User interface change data
Content starts
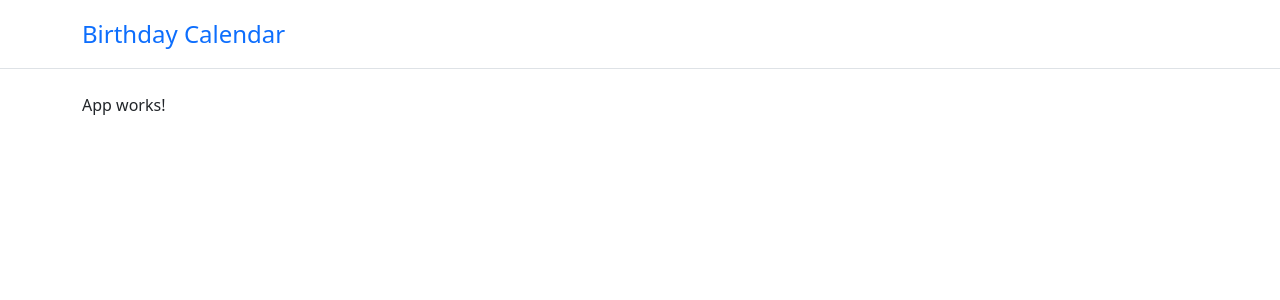
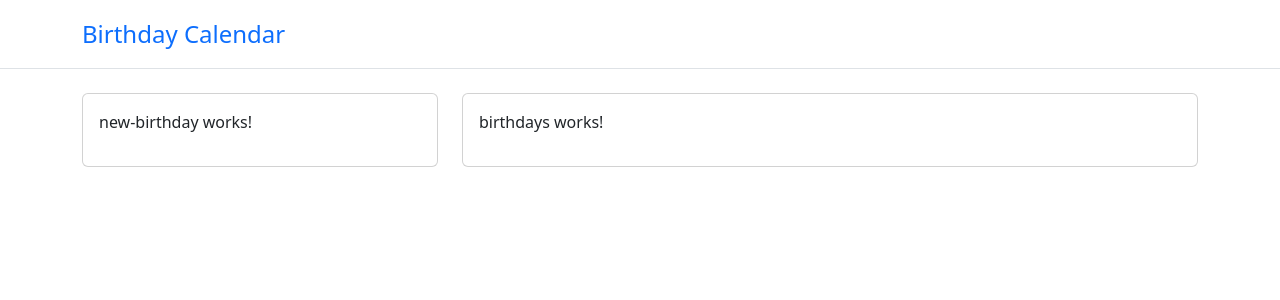
Before and after one commit to Simon245/birthday-calendar, an Angular app: page / in a window 1280 px wide. Shown: the top 300 px of the page. Built offline with nearby package versions, Linux system fonts and the light colour scheme.

Commit message:
Add components for birthdays and new birthdays

```diff
--- a/src/app/app.component.html
+++ b/src/app/app.component.html
@@ -1,5 +1,13 @@
 <app-header></app-header>
 <main class="h-100">
-  <div class="container h-100">App works!</div>
-  <router-outlet></router-outlet>
+  <div class="container h-100">
+    <div class="row">
+      <div class="col-4">
+        <app-new-birthday></app-new-birthday>
+      </div>
+      <div class="col-8">
+        <app-birthdays></app-birthdays>
+      </div>
+    </div>
+  </div>
 </main>
--- /dev/null
+++ b/src/app/components/birthdays/birthdays.component.html
@@ -0,0 +1,5 @@
+<div class="card">
+  <div class="card-body">
+    <p>birthdays works!</p>
+  </div>
+</div>
--- /dev/null
+++ b/src/app/components/new-birthday/new-birthday.component.html
@@ -0,0 +1,5 @@
+<div class="card">
+  <div class="card-body">
+    <p>new-birthday works!</p>
+  </div>
+</div>
```
Also changed, not shown: src/app/app.module.ts (+8 -1 lines), src/app/components/birthdays/birthdays.component.ts (added, +8 -0 lines), src/app/components/new-birthday/new-birthday.component.ts (added, +8 -0 lines), src/app/components/birthdays/birthdays.component.scss (added), src/app/components/new-birthday/new-birthday.component.scss (added), 2 other files (tests, documents, lock files or other folders).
Content ends
*EXERCISE DETAILS*
Lines holding the string "works" in the records above must be counted; give the number alone.

*RESPONSE TO THE EXERCISE*
3